by Marlene Malcher
A john [male] mule that is not castrated can be much more dangerous
than a rank horse stallion. We used to castrate our john mules at one or two
months of age, but we had several problems with bleeders and in one case the
mule eviscerated and died. Now we wait until they are at least 5 or 6 months old
before calling out our vet. By this age the stomach wall has strengthened and
the danger of a tragic outcome is greatly reduced. On the other hand, if you put
it off much beyond the age of 9 months, the john can become difficult to handle.
Dr. Suzy Burnham of Texas A&M advocates "anesthesia with amnesia,"
because a mule remembers pain for a long time and will associate it with the
people who inflicted it, whether intentionally or not.
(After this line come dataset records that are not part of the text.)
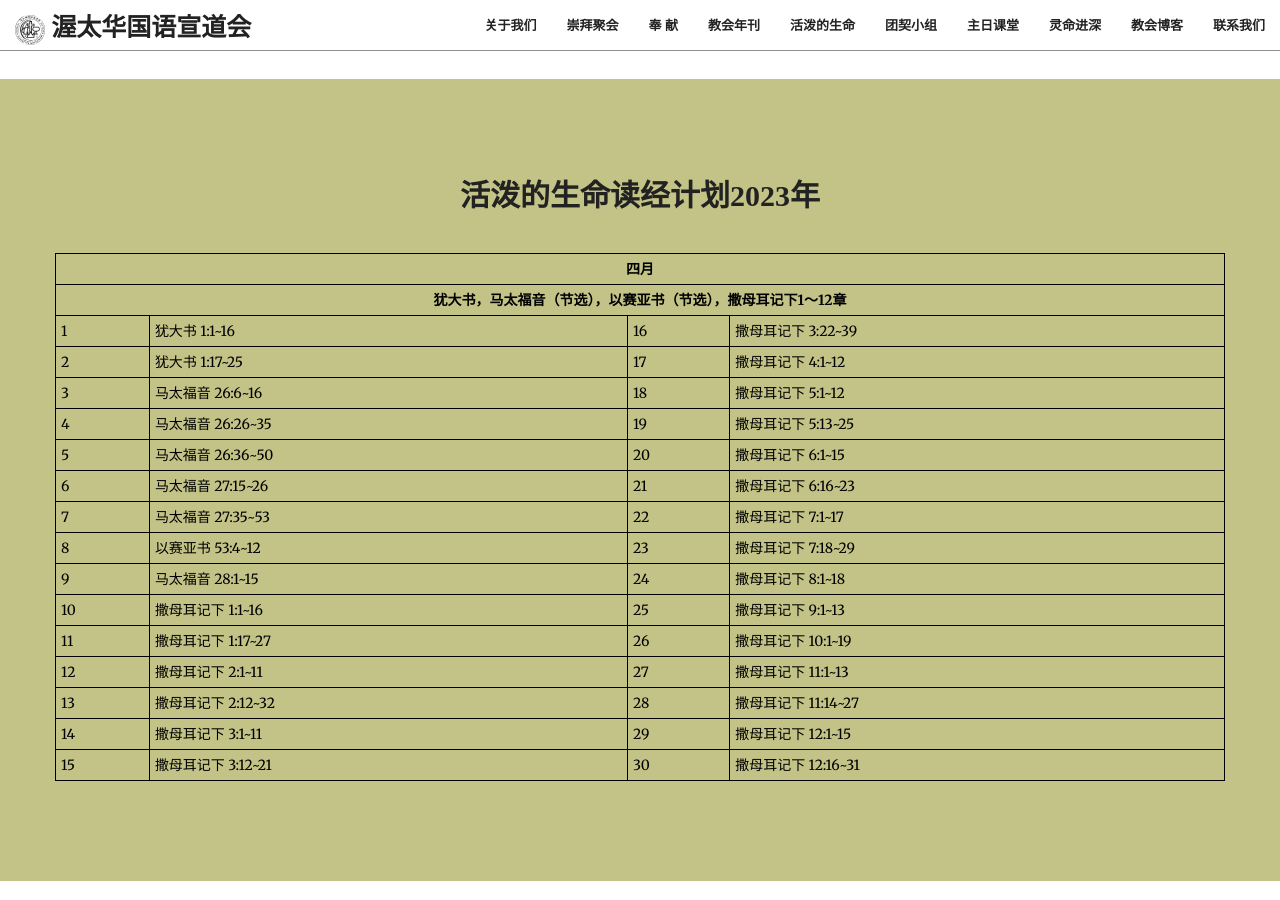
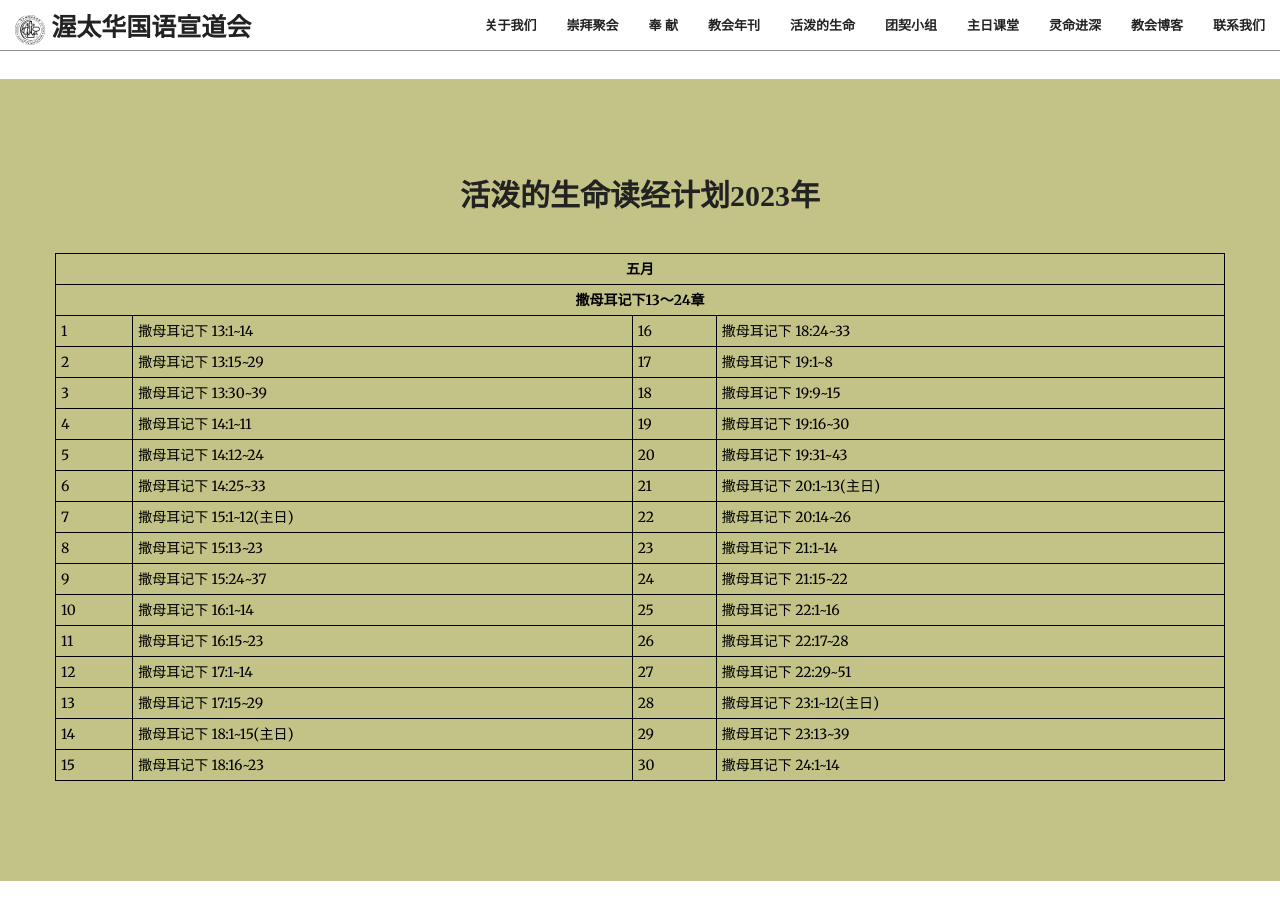
Before and after one commit to JonasYow/ottawaomac, a Jekyll site: the page built from index.html, in a window 1280 px wide and 900 px high, scrolled down 2563 px. Built offline with Jekyll 4.4.1, drawn with Linux system fonts in a browser that asks for light colours; some web fonts are replaced.

Commit message:
Update May 2023 content

```diff
--- a/_includes/dailylivingwater.html
+++ b/_includes/dailylivingwater.html
@@ -8,117 +8,116 @@
             </div>
             <table style="width:100%">
             <tr>
-                <th colspan="4" class="text-center">四月</th>
+                <th colspan="4" class="text-center">五月</th>
             </tr>
             <tr>
-                <th colspan="4" class="text-center">犹大书，马太福音（节选），以赛亚书（节选），撒母耳记下1～12章</th>
+                <th colspan="4" class="text-center">撒母耳记下13～24章</th>
             </tr>
 
             <tr>
                 <td>1</td>
-                <td>犹大书 1:1~16</td>
+                <td>撒母耳记下 13:1~14</td>
                 <td>16</td>
-                <td>撒母耳记下 3:22~39</td>
+                <td>撒母耳记下 18:24~33</td>
             </tr>
 
             <tr>
                 <td>2</td>
-                <td>犹大书 1:17~25</td>
+                <td>撒母耳记下 13:15~29</td>
                 <td>17</td>
-                <td>撒母耳记下 4:1~12</td>
+                <td>撒母耳记下 19:1~8</td>
             </tr>
 
             <tr>
                 <td>3</td>
-                <td>马太福音 26:6~16</td>
+                <td>撒母耳记下 13:30~39</td>
                 <td>18</td>
-                <td>撒母耳记下 5:1~12</td>
+                <td>撒母耳记下 19:9~15</td>
             </tr>
 
             <tr>
                 <td>4</td>
-                <td>马太福音 26:26~35</td>
+                <td>撒母耳记下 14:1~11</td>
                 <td>19</td>
-                <td>撒母耳记下 5:13~25</td>
+                <td>撒母耳记下 19:16~30</td>
             </tr>
 
             <tr>
                 <td>5</td>
-                <td>马太福音 26:36~50</td>
+                <td>撒母耳记下 14:12~24</td>
                 <td>20</td>
-                <td>撒母耳记下 6:1~15</td>
+                <td>撒母耳记下 19:31~43</td>
             </tr>
 
             <tr>
                 <td>6</td>
-                <td>马太福音 27:15~26</td>
+                <td>撒母耳记下 14:25~33</td>
                 <td>21</td>
-                <td>撒母耳记下 6:16~23</td>
+                <td>撒母耳记下 20:1~13(主日)</td>
             </tr>
 
             <tr>
                 <td>7</td>
-                <td>马太福音 27:35~53</td>
+                <td>撒母耳记下 15:1~12(主日)</td>
                 <td>22</td>
-                <td>撒母耳记下 7:1~17</td>
+                <td>撒母耳记下 20:14~26</td>
             </tr>
 
             <tr>
                 <td>8</td>
-                <td>以赛亚书 53:4~12</td>
+                <td>撒母耳记下 15:13~23</td>
                 <td>23</td>
-                <td>撒母耳记下 7:18~29</td>
+                <td>撒母耳记下 21:1~14</td>
             </tr>
 
             <tr>
                 <td>9</td>
-                <td>马太福音 28:1~15</td>
+                <td>撒母耳记下 15:24~37</td>
                 <td>24</td>
-                <td>撒母耳记下 8:1~18</td>
+                <td>撒母耳记下 21:15~22</td>
             </tr>
 
             <tr>
                 <td>10</td>
-                <td>撒母耳记下 1:1~16</td>
+                <td>撒母耳记下 16:1~14</td>
                 <td>25</td>
-                <td>撒母耳记下 9:1~13</td>
+                <td>撒母耳记下 22:1~16</td>
             </tr>
 
             <tr>
                 <td>11</td>
-                <td>撒母耳记下 1:17~27</td>
+                <td>撒母耳记下 16:15~23</td>
                 <td>26</td>
-                <td>撒母耳记下 10:1~19</td>
+                <td>撒母耳记下 22:17~28</td>
             </tr>
 
             <tr>
                 <td>12</td>
-                <td>撒母耳记下 2:1~11</td>
+                <td>撒母耳记下 17:1~14</td>
                 <td>27</td>
-                <td>撒母耳记下 11:1~13</td>
+                <td>撒母耳记下 22:29~51</td>
             </tr>
 
             <tr>
                 <td>13</td>
-                <td>撒母耳记下 2:12~32</td>
+                <td>撒母耳记下 17:15~29</td>
                 <td>28</td>
-                <td>撒母耳记下 11:14~27</td>
+                <td>撒母耳记下 23:1~12(主日)</td>
             </tr>
 
             <tr>
                 <td>14</td>
-                <td>撒母耳记下 3:1~11</td>
+                <td>撒母耳记下 18:1~15(主日)</td>
                 <td>29</td>
-                <td>撒母耳记下 12:1~15</td>
+                <td>撒母耳记下 23:13~39</td>
             </tr>
 
             <tr>
                 <td>15</td>
-                <td>撒母耳记下 3:12~21</td>
+                <td>撒母耳记下 18:16~23</td>
                 <td>30</td>
-                <td>撒母耳记下 12:16~31</td>
+                <td>撒母耳记下 24:1~14</td>
             </tr>
-
             </table>
         </div>
     </div>
```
Some mules blame their
present pain on the person they remember handled them last. My husband Jerry
often receives this treatment after a young mule's castration, because he
usually has the job of presenting the youngster to the vet for the sedation
needle. Some mules forgive him quickly, others carry a grudge for a long time.
Find a veterinarian who has taken time to learn about the differences
between castrating a donkey or mule compared to a horse. An experienced
veterinarian will use sutures with mule or donkey colts, which are more prone to
bleeding than horse colts. This knowledge can make the difference in whether or
not the castrated colt survives.
Another difference is in sedatives for mules or donkeys. If the vet says
these animals are no different from horses, look for another vet. A mule
generally requires more sedative to put him down before he may be operated on.
The last colt we castrated required three times the anaesthetic that a horse
colt would have needed. Even then he was down only long enough for the surgery,
and up immediately after.
Malcher breeds and raises mules on her family's farm
Malcher's Mammoth Mules
in central Alberta. This article appeared in the
2002 issue of
PO Box 2067, Cedar Rapids IA 52406-2067
Phone: 319-362-3027 Fax: 319-362-3046
22 November 2002
25 October 2011 last revision